> Record set
Segment Open

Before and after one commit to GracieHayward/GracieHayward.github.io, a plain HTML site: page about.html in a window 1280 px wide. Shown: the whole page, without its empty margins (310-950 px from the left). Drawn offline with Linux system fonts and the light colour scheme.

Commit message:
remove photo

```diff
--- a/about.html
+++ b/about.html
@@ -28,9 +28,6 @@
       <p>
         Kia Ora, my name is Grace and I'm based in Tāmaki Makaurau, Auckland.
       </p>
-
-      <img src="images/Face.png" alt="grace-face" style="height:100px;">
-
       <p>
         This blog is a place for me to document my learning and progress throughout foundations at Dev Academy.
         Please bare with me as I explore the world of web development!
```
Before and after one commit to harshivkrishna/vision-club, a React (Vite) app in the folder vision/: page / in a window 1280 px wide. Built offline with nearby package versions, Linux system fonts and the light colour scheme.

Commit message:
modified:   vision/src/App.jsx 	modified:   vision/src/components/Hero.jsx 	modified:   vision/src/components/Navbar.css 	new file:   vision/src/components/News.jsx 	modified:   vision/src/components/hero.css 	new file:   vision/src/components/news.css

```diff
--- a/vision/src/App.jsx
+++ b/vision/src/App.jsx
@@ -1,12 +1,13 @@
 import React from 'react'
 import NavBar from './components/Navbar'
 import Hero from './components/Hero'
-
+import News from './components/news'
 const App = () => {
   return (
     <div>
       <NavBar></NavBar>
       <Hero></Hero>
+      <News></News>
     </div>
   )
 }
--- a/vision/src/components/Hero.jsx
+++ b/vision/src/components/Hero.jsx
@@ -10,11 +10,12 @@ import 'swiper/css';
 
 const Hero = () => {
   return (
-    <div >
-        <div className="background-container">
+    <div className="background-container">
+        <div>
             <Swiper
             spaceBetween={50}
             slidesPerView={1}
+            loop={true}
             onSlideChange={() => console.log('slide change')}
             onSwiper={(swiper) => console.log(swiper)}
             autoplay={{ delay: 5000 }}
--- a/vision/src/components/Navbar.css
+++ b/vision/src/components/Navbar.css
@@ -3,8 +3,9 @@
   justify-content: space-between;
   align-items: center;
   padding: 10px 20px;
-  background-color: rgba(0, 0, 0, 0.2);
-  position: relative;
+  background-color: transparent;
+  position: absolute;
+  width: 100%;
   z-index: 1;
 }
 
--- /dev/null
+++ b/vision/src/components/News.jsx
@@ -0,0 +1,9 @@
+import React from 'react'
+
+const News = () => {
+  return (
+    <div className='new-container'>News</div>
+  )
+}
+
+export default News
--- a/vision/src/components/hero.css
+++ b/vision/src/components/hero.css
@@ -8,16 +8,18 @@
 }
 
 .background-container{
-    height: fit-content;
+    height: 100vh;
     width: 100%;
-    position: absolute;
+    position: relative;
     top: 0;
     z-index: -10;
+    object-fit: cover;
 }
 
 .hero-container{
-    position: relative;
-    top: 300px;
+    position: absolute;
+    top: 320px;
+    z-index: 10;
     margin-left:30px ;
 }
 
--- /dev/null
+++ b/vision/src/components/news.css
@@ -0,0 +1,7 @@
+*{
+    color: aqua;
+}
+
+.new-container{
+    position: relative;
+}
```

Segment Closed

> Activity
Using the records above, gather all lines where the string "background" is present.

> Task result
-        <div className="background-container">
+    <div className="background-container">
-  background-color: rgba(0, 0, 0, 0.2);
+  background-color: transparent;
 .background-container{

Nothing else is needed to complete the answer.